Statewide focus on veterans education highlighted at country’s largest regional gathering of legislators
BILOXI, Miss. – August 2 – Tennessee’s efforts to increase educational attainment among veterans were recognized with a State Transformation in Action Recognition (STAR) Award during the Southern Legislative Conference’s (SLC) annual meeting in Biloxi, Miss.
The annual SLC meeting convenes policymakers from 15 states and is the largest regional gathering of state legislators in the country.
The Tennessee Higher Education Commission (THEC) presented on the veterans education initiatives to a panel of judges on Tuesday afternoon and was announced as a winner on Tuesday evening. Tennessee was one of five state finalists for the STAR award, which honors two state programs that have created transformative policies. THEC’s presentation highlighted the innovative work happening in the Volunteer State to support student veterans and increase educational attainment to sustain growth in the state’s economy.
“Through the leadership of the General Assembly and the Governor and through the commitment of our state’s colleges and universities, Tennessee is now a better place for veterans to enroll in higher education,” said THEC Executive Director Mike Krause. “Veterans voiced their needs when returning to higher education, and we worked together to create solutions that recognize their military training, help them earn a degree, and transition them into solid jobs in Tennessee.”
In the past three years, Tennessee has implemented a number of new policies to support veterans returning to higher education. In 2014, the Veterans Education Transition Support (VETS) Act, sponsored by Senate Majority Leader Mark Norris (R-Collierville) and House Speaker Pro Tempore Curtis Johnson (R-Clarksville), established in-state tuition for all veterans and created the VETS Campus designation to recognize higher education institutions supporting student veterans. The VETS Act was updated in 2015 to further expand tuition benefits and make it easier for veterans to earn academic credit for prior military training. In 2017, Public Chapter 31 was passed to develop a groundbreaking web tool for veterans to use to plan out academic credit for their military training at all public institutions in the state.

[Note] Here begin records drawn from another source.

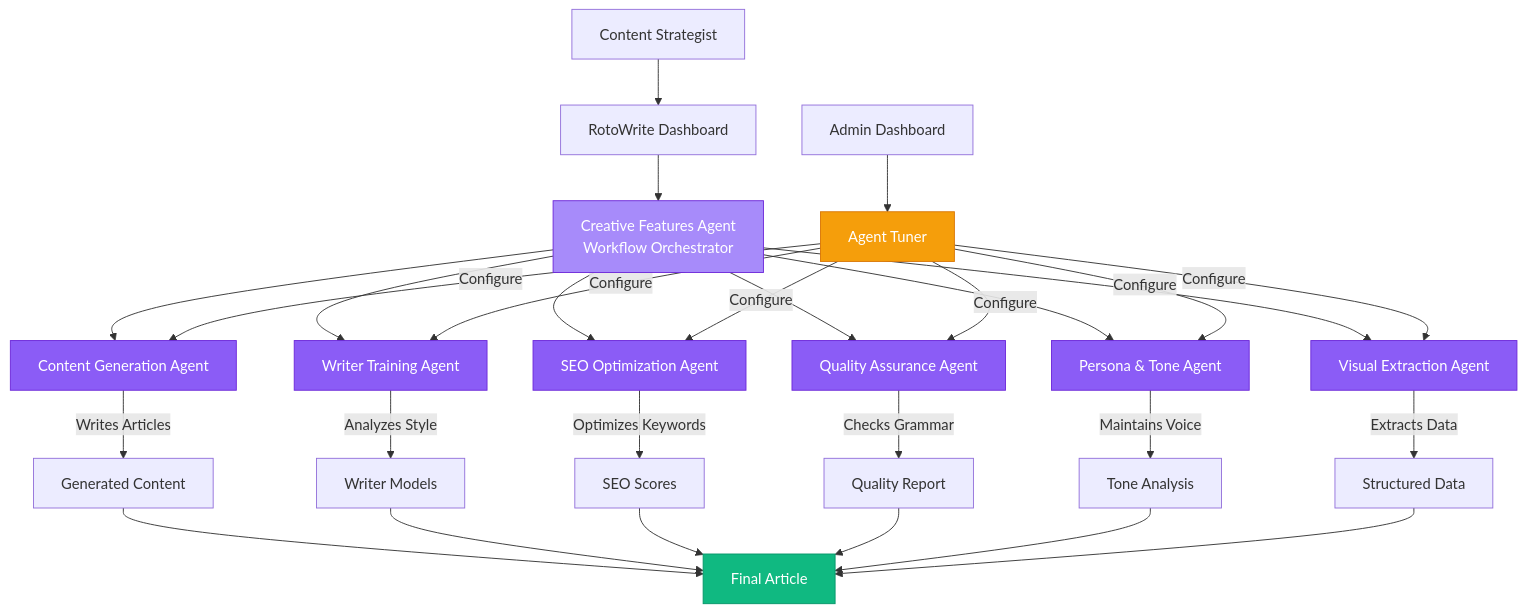
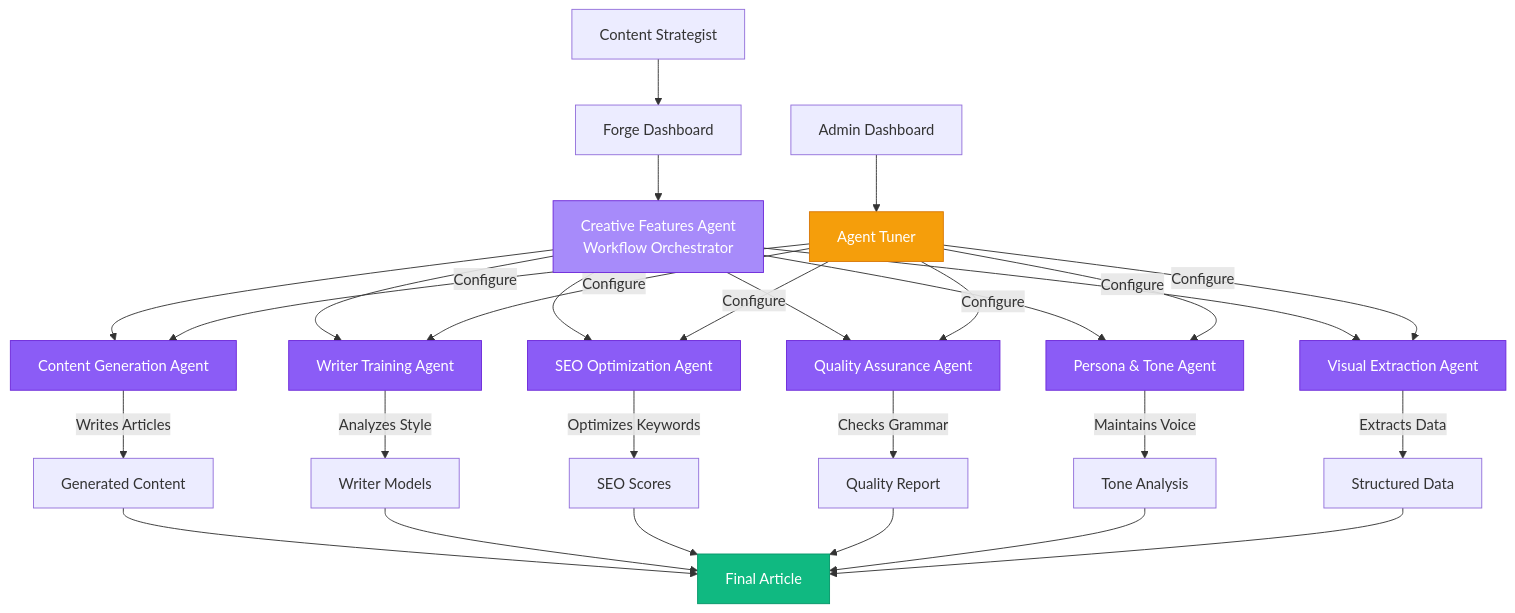
The diagram in presentation-diagrams/multi-agent-architecture.md (verygooddesigners/forge), drawn with Mermaid before and after one commit. The commit also changed other lines of this file and 132 other files, not shown here.

First line of the commit message:
Rename application from RotoWrite to Forge

````diff
--- a/presentation-diagrams/multi-agent-architecture.md
+++ b/presentation-diagrams/multi-agent-architecture.md
@@ -3,44 +3,44 @@
 ```mermaid
 graph TB
-    User[Content Strategist] --> Dashboard[RotoWrite Dashboard]
+    User[Content Strategist] --> Dashboard[Forge Dashboard]
     Dashboard --> Orchestrator[Creative Features Agent<br/>Workflow Orchestrator]
     
     Orchestrator --> Agent1[Content Generation Agent]
     Orchestrator --> Agent2[Writer Training Agent]
     Orchestrator --> Agent3[SEO Optimization Agent]
     Orchestrator --> Agent4[Quality Assurance Agent]
     Orchestrator --> Agent5[Persona & Tone Agent]
     Orchestrator --> Agent7[Visual Extraction Agent]
     
     Agent1 --> |Writes Articles| Output1[Generated Content]
     Agent2 --> |Analyzes Style| Output2[Writer Models]
     Agent3 --> |Optimizes Keywords| Output3[SEO Scores]
     Agent4 --> |Checks Grammar| Output4[Quality Report]
     Agent5 --> |Maintains Voice| Output5[Tone Analysis]
     Agent7 --> |Extracts Data| Output7[Structured Data]
     
     Output1 --> Final[Final Article]
     Output2 --> Final
     Output3 --> Final
     Output4 --> Final
     Output5 --> Final
     Output7 --> Final
     
     Admin[Admin Dashboard] --> Tuner[Agent Tuner]
     Tuner --> |Configure| Agent1
     Tuner --> |Configure| Agent2
     Tuner --> |Configure| Agent3
     Tuner --> |Configure| Agent4
     Tuner --> |Configure| Agent5
     Tuner --> |Configure| Agent7
     
     style Agent1 fill:#8b5cf6,stroke:#6d28d9,color:#fff
     style Agent2 fill:#8b5cf6,stroke:#6d28d9,color:#fff
     style Agent3 fill:#8b5cf6,stroke:#6d28d9,color:#fff
     style Agent4 fill:#8b5cf6,stroke:#6d28d9,color:#fff
     style Agent5 fill:#8b5cf6,stroke:#6d28d9,color:#fff
     style Agent7 fill:#8b5cf6,stroke:#6d28d9,color:#fff
     style Orchestrator fill:#a78bfa,stroke:#6d28d9,color:#fff
     style Final fill:#10b981,stroke:#059669,color:#fff
     style Tuner fill:#f59e0b,stroke:#d97706,color:#fff
 ```
````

Each year, over 10,000 veterans enroll at Tennessee’s higher education institutions. According to the 2014-15 American Community Survey, about 267,000 veterans live in Tennessee, and approximately two-thirds of them have less than an associate degree. Veterans are considered non-traditional learners and have also been part of Governor Haslam’s Drive to 55 initiative, including Tennessee Reconnect. Since 2015, there have been three rounds of funding for institutions, totaling nearly $3 million, to focus on providing services and resources for student veterans through the Veteran Reconnect grant program.

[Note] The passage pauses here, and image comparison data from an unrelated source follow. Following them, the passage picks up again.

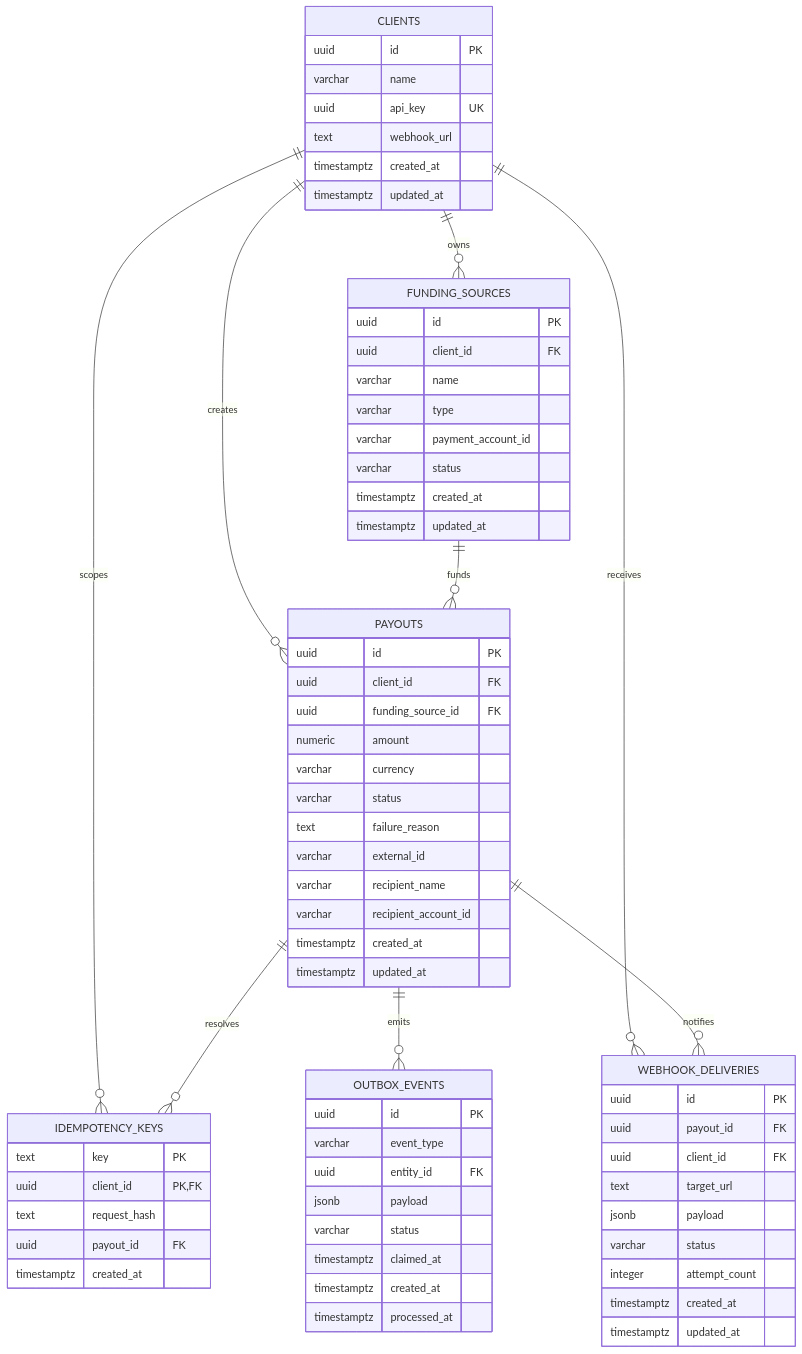
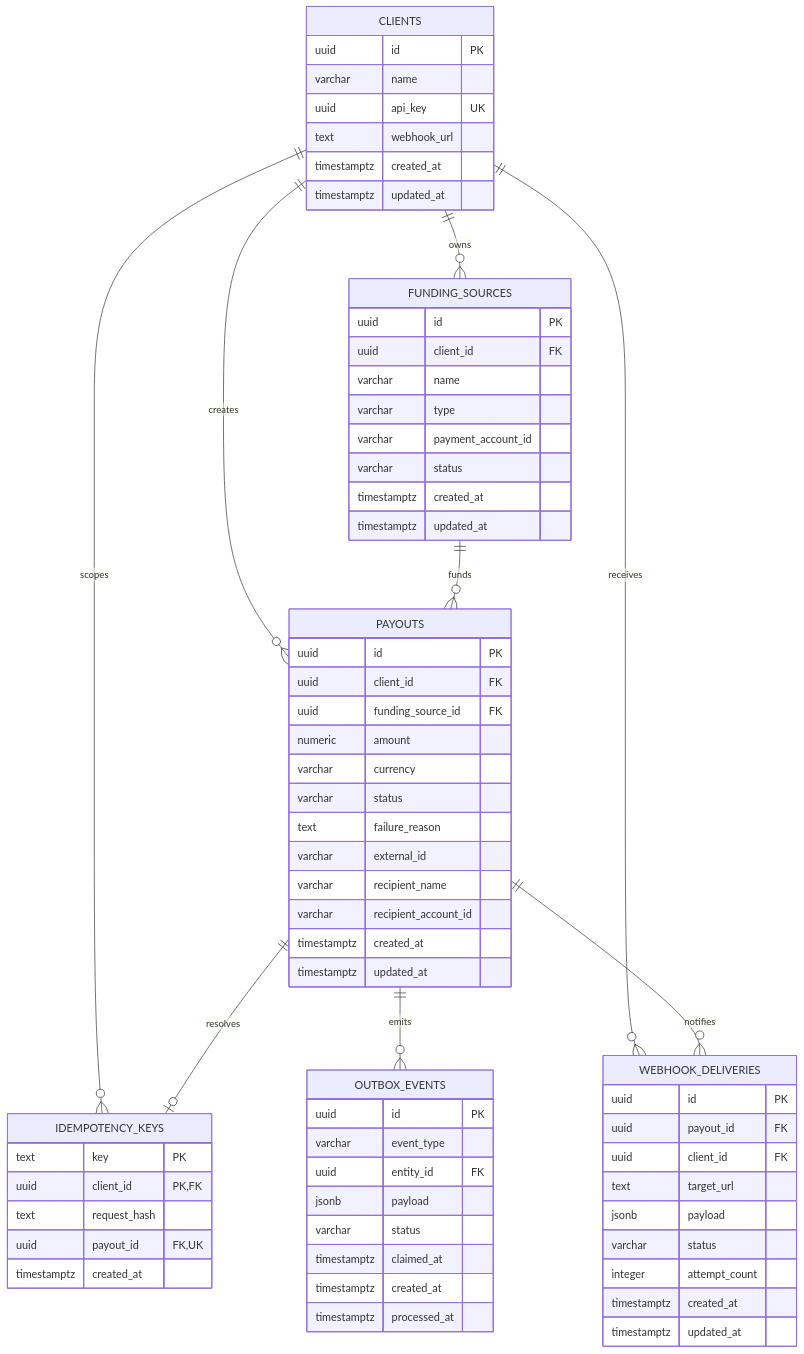
One commit to prxgr4mm3r/payout-orchestrator changed the fourth of 4 diagrams in docs/design/payout_orchestrator_system_design.md. Above: the diagram before and after it, drawn with Mermaid. The commit also changed other lines of this file, not shown here.

Commit message:
docs: align idempotency schema cardinality

````diff
--- a/docs/design/payout_orchestrator_system_design.md
+++ b/docs/design/payout_orchestrator_system_design.md
@@ -796,77 +802,77 @@
 ```mermaid
 erDiagram
     CLIENTS ||--o{ FUNDING_SOURCES : owns
     CLIENTS ||--o{ PAYOUTS : creates
     FUNDING_SOURCES ||--o{ PAYOUTS : funds
     CLIENTS ||--o{ IDEMPOTENCY_KEYS : scopes
-    PAYOUTS ||--o{ IDEMPOTENCY_KEYS : resolves
+    PAYOUTS ||--o| IDEMPOTENCY_KEYS : resolves
     PAYOUTS ||--o{ OUTBOX_EVENTS : emits
     CLIENTS ||--o{ WEBHOOK_DELIVERIES : receives
     PAYOUTS ||--o{ WEBHOOK_DELIVERIES : notifies
 
     CLIENTS {
         uuid id PK
         varchar name
         uuid api_key UK
         text webhook_url
         timestamptz created_at
         timestamptz updated_at
     }
 
     FUNDING_SOURCES {
         uuid id PK
         uuid client_id FK
         varchar name
         varchar type
         varchar payment_account_id
         varchar status
         timestamptz created_at
         timestamptz updated_at
     }
 
     PAYOUTS {
         uuid id PK
         uuid client_id FK
         uuid funding_source_id FK
         numeric amount
         varchar currency
         varchar status
         text failure_reason
         varchar external_id
         varchar recipient_name
         varchar recipient_account_id
         timestamptz created_at
         timestamptz updated_at
     }
 
     IDEMPOTENCY_KEYS {
         text key PK
         uuid client_id PK,FK
         text request_hash
-        uuid payout_id FK
+        uuid payout_id FK,UK
         timestamptz created_at
     }
 
     OUTBOX_EVENTS {
         uuid id PK
         varchar event_type
         uuid entity_id FK
         jsonb payload
         varchar status
         timestamptz claimed_at
         timestamptz created_at
         timestamptz processed_at
     }
 
     WEBHOOK_DELIVERIES {
         uuid id PK
         uuid payout_id FK
         uuid client_id FK
         text target_url
         jsonb payload
         varchar status
         integer attempt_count
         timestamptz created_at
         timestamptz updated_at
     }
 ```
````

During the SLC annual meeting, Tennessee’s Drive to 55 efforts were also recognized. Krause presented at the Economic Development, Transportation and Cultural Affairs Committee session on Tennessee’s efforts toward the Drive to 55, Governor Bill Haslam’s initiative to move the state’s postsecondary educational attainment rate to 55 percent by the year 2025.
About the Tennessee Higher Education Commission
The Tennessee Higher Education Commission was created in 1967 by the Tennessee General Assembly. The Commission develops, implements, and evaluates postsecondary education policies and programs in Tennessee while coordinating the state’s systems of higher education, and is relentlessly focused on increasing the number of Tennesseans with a postsecondary credential.